US cinemas canceled screenings, including a red-carpet New York premiere, of a madcap comedy that offended North Korea, after mysterious computer hackers issued a chilling threat.
Hollywood studio Sony Pictures said it is not pulling the film, but is leaving it to theater chains to decide whether to show the movie, which depicts a fictional plot to assassinate North Korean dictator Kim Jong-Un.
"We plan to release the film," said a source at Sony, which is dealing with fallout from an enormous cyber-attack last month.
The source added that a decision whether to show the film "is with theater owners, partners whom we support."
Two movie chains, Carmike theaters and Bow Tie theaters, said they will not show the movie, while the New York City premiere scheduled for this week at the Landmark chain's Sunshine Cinema also has been canceled, Variety reported.
Two other major chains, AMC and Regal Theaters, did not immediately respond to AFP requests for comment.
"Will theater owners balk at booking the film? It's actually highly possible," said analyst Jeff Bock of box office tracker Exhibitor Relations, adding that the film had been set for a relatively modest debut anyway when it opens on Christmas Day.
"Truth be told, 'The Interview' wasn't likely to be in more than 2,500 theaters anyways, but that number could actually drop significantly now," he told AFP.
Meanwhile, the film's stars, James Franco and Seth Rogen, have canceled all promotional appearances linked to the film.
- 9/11 attack threat -
Skittishness about attending the movie follows threats by the so-called GOP (Guardians of Peace) hacking group, which invoked the September 11, 2001 attacks in an ominous warning to any movie-goers planning to see the film.

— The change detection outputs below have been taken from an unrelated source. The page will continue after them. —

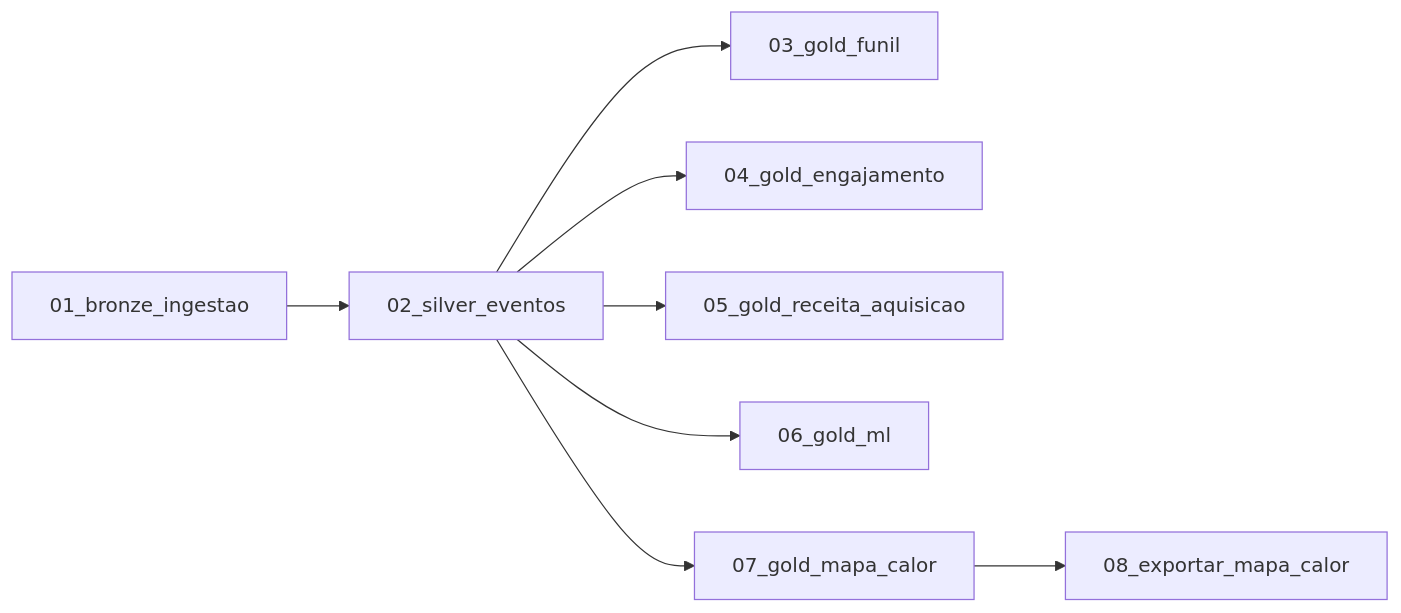
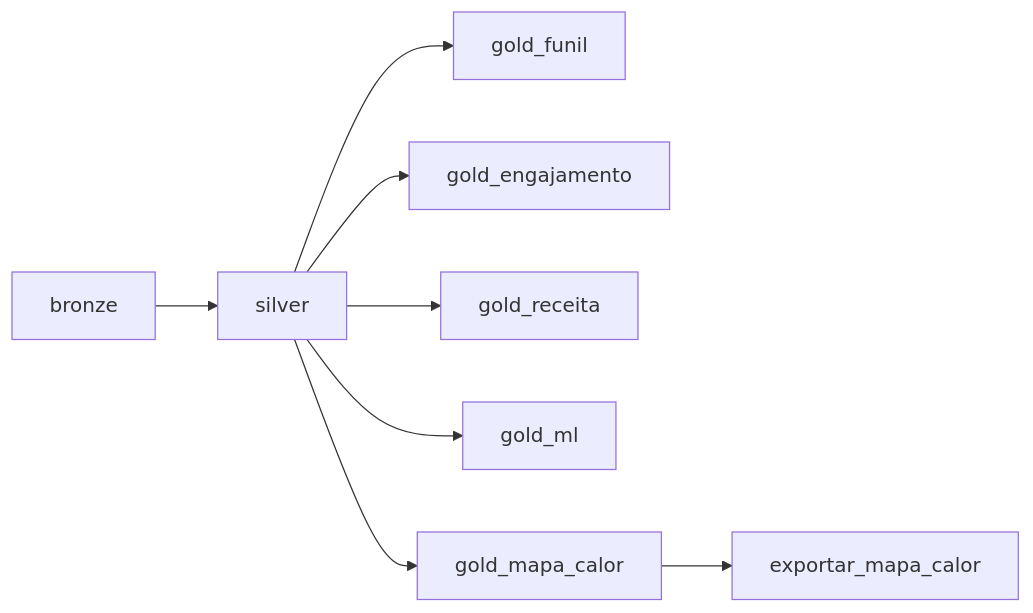
Before and after one commit to sertaoseracloud/projeto-final-tracking: the fourth of 5 diagrams in explorador/README.md, drawn with Mermaid. The commit also changed other lines of this file and 14 other files, not shown here.

````diff
--- a/explorador/README.md
+++ b/explorador/README.md
@@ -146,10 +146,10 @@
 ```mermaid
 flowchart LR
-    b["01_bronze_ingestao"] --> s["02_silver_eventos"]
-    s --> g3["03_gold_funil"]
-    s --> g4["04_gold_engajamento"]
-    s --> g5["05_gold_receita_aquisicao"]
-    s --> g6["06_gold_ml"]
-    s --> g7["07_gold_mapa_calor"]
-    g7 --> e["08_exportar_mapa_calor"]
+    b["bronze"] --> s["silver"]
+    s --> g3["gold_funil"]
+    s --> g4["gold_engajamento"]
+    s --> g5["gold_receita"]
+    s --> g6["gold_ml"]
+    s --> g7["gold_mapa_calor"]
+    g7 --> e["exportar_mapa_calor"]
 ```
````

The group warned in a message written in broken English that a "bitter fate" awaits any who attend the film.
"Soon all the world will see what an awful movie Sony Pictures Entertainment has made. The world will be full of fear," the statement warned.

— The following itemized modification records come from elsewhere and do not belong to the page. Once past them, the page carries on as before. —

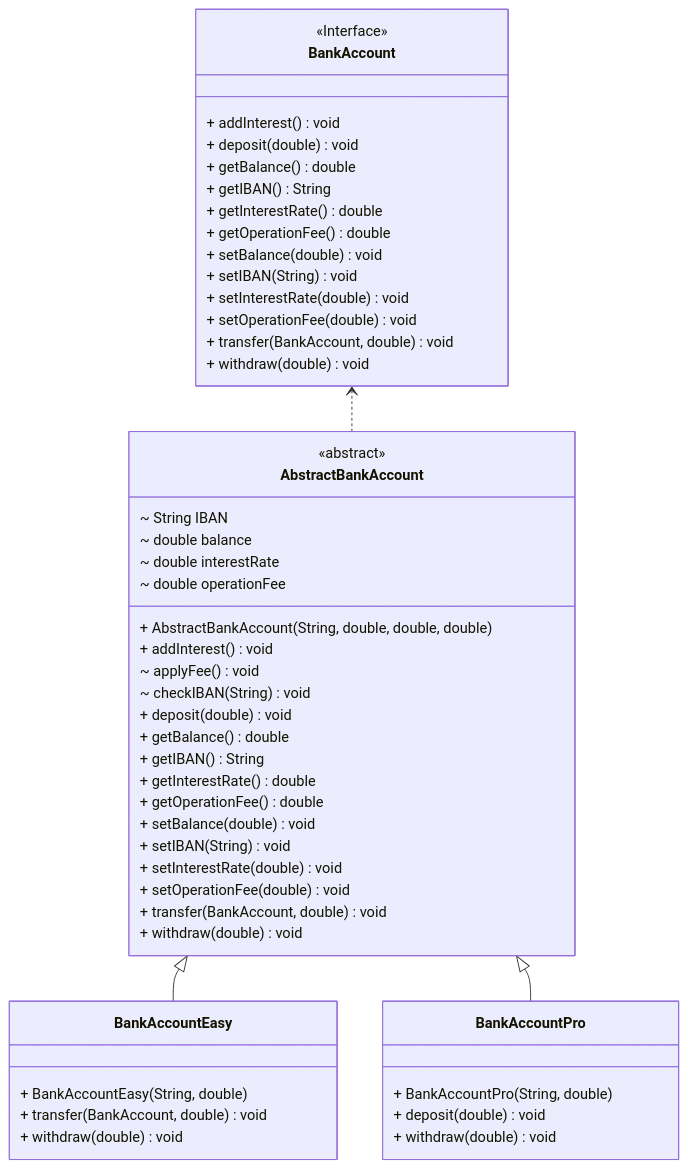
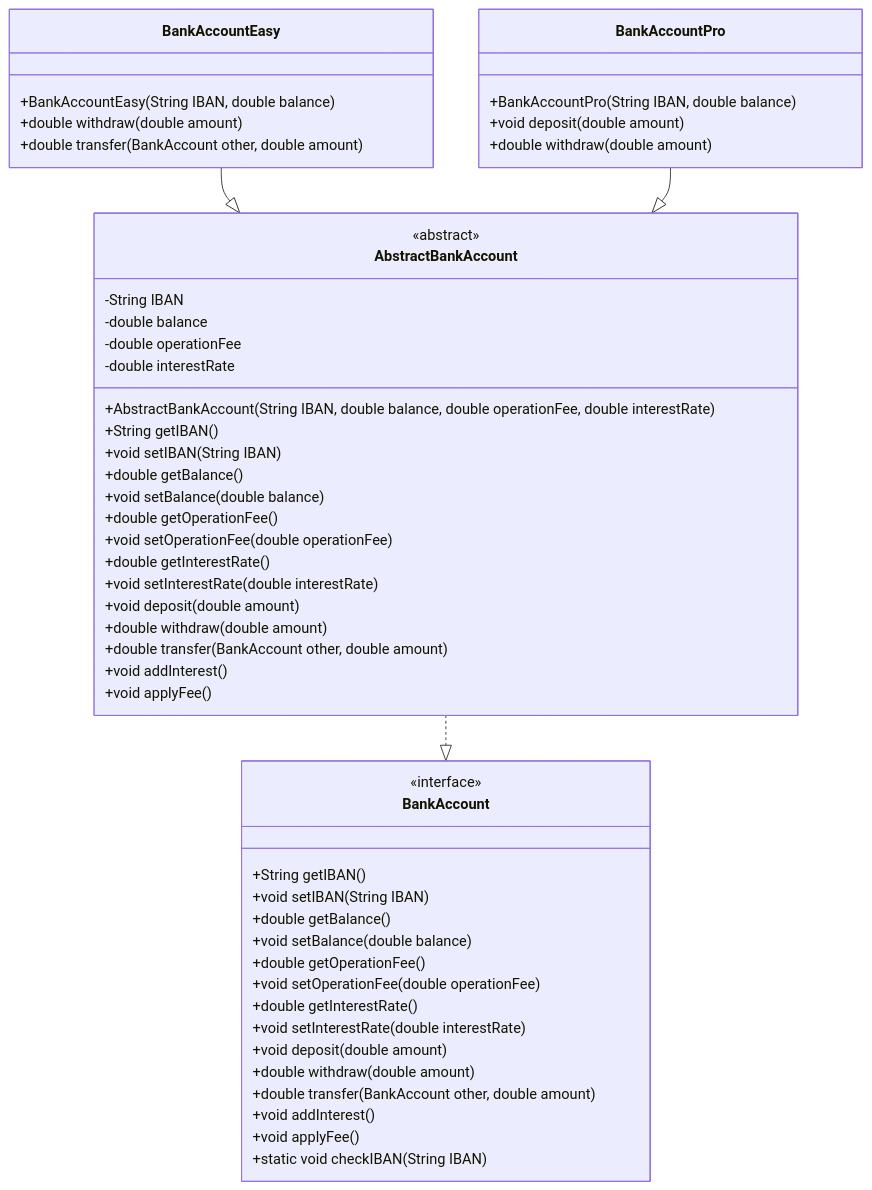
The tenth of 13 diagrams in exercices/src/main/java/oop/README.md (MarinCervinschi/ObjectOrientedProgramming), drawn with Mermaid before and after one commit. The commit also changed other lines of this file and 21 other files, not shown here.

````diff
--- a/exercices/src/main/java/oop/README.md
+++ b/exercices/src/main/java/oop/README.md
@@ -349,55 +361,58 @@
 ```mermaid
 classDiagram
-direction BT
-class AbstractBankAccount {
-  <<abstract>>
-  ~ String IBAN
-  ~ double balance
-  ~ double interestRate
-  ~ double operationFee
-  + AbstractBankAccount(String, double, double, double)
-  + addInterest() void
-  ~ applyFee() void
-  ~ checkIBAN(String) void
-  + deposit(double) void
-  + getBalance() double
-  + getIBAN() String
-  + getInterestRate() double
-  + getOperationFee() double
-  + setBalance(double) void
-  + setIBAN(String) void
-  + setInterestRate(double) void
-  + setOperationFee(double) void
-  + transfer(BankAccount, double) void
-  + withdraw(double) void
-}
 class BankAccount {
-  <<Interface>>
-  + addInterest() void
-  + deposit(double) void
-  + getBalance() double
-  + getIBAN() String
-  + getInterestRate() double
-  + getOperationFee() double
-  + setBalance(double) void
-  + setIBAN(String) void
-  + setInterestRate(double) void
-  + setOperationFee(double) void
-  + transfer(BankAccount, double) void
-  + withdraw(double) void
-}
-class BankAccountEasy {
-  + BankAccountEasy(String, double)
-  + transfer(BankAccount, double) void
-  + withdraw(double) void
-}
-class BankAccountPro {
-  + BankAccountPro(String, double)
-  + deposit(double) void
-  + withdraw(double) void
+<<interface>>
++String getIBAN()
++void setIBAN(String IBAN)
++double getBalance()
++void setBalance(double balance)
++double getOperationFee()
++void setOperationFee(double operationFee)
++double getInterestRate()
++void setInterestRate(double interestRate)
++void deposit(double amount)
++double withdraw(double amount)
++double transfer(BankAccount other, double amount)
++void addInterest()
++void applyFee()
++static void checkIBAN(String IBAN)
 }
 
-AbstractBankAccount  ..>  BankAccount
-BankAccountEasy  --|>  AbstractBankAccount
-BankAccountPro  --|>  AbstractBankAccount
+class AbstractBankAccount {
+    <<abstract>>
+-String IBAN
+-double balance
+-double operationFee
+-double interestRate
++AbstractBankAccount(String IBAN, double balance, double operationFee, double interestRate)
++String getIBAN()
++void setIBAN(String IBAN)
++double getBalance()
++void setBalance(double balance)
++double getOperationFee()
++void setOperationFee(double operationFee)
++double getInterestRate()
++void setInterestRate(double interestRate)
++void deposit(double amount)
++double withdraw(double amount)
++double transfer(BankAccount other, double amount)
++void addInterest()
++void applyFee()
+}
+
+class BankAccountEasy {
++BankAccountEasy(String IBAN, double balance)
++double withdraw(double amount)
++double transfer(BankAccount other, double amount)
+}
+
+class BankAccountPro {
++BankAccountPro(String IBAN, double balance)
++void deposit(double amount)
++double withdraw(double amount)
+}
+
+BankAccountEasy --|> AbstractBankAccount
+BankAccountPro --|> AbstractBankAccount
+AbstractBankAccount ..|> BankAccount
 ```
````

It added: "Remember the 11th of September 2001. We recommend you to keep yourself distant from the places at that time. (If your house is nearby, you'd better leave.)"
US officials, meanwhile, have played down the threat.
"There is no credible intelligence backing this up at this point in time," State Department spokeswoman Jen Psaki told CNN.
In addition to the threats, Sony has been seen the release of a trove of highly unflattering internal emails, unpublished scripts and other internal communications, including information about salaries, employee health records and other personal information.
On Monday, Sony Pictures boss Michael Lynton sought to reassure employees that the studio would not be destroyed by the leaks.
"This will not take us down," Lynton told employees, adding: "You should not be worried about the future of this studio."
North Korea has denied involvement in the brazen November 24 cyber-attack, which some expert said could possibly have been carried out by disgruntled workers or by supporters of North Korea furious over the movie.
Meanwhile, lawyers have filed two class action lawsuits against Sony Pictures in Los Angeles.
One of the suits alleges that "Sony failed to secure and protect its computer systems, servers, and databases, resulting in the release of the named plaintiffs and other class members'" personal data.
"An epic nightmare, much better suited to a cinematic thriller than to real life, is unfolding in slow motion for Sony's current and former employees," the 45-page lawsuit said.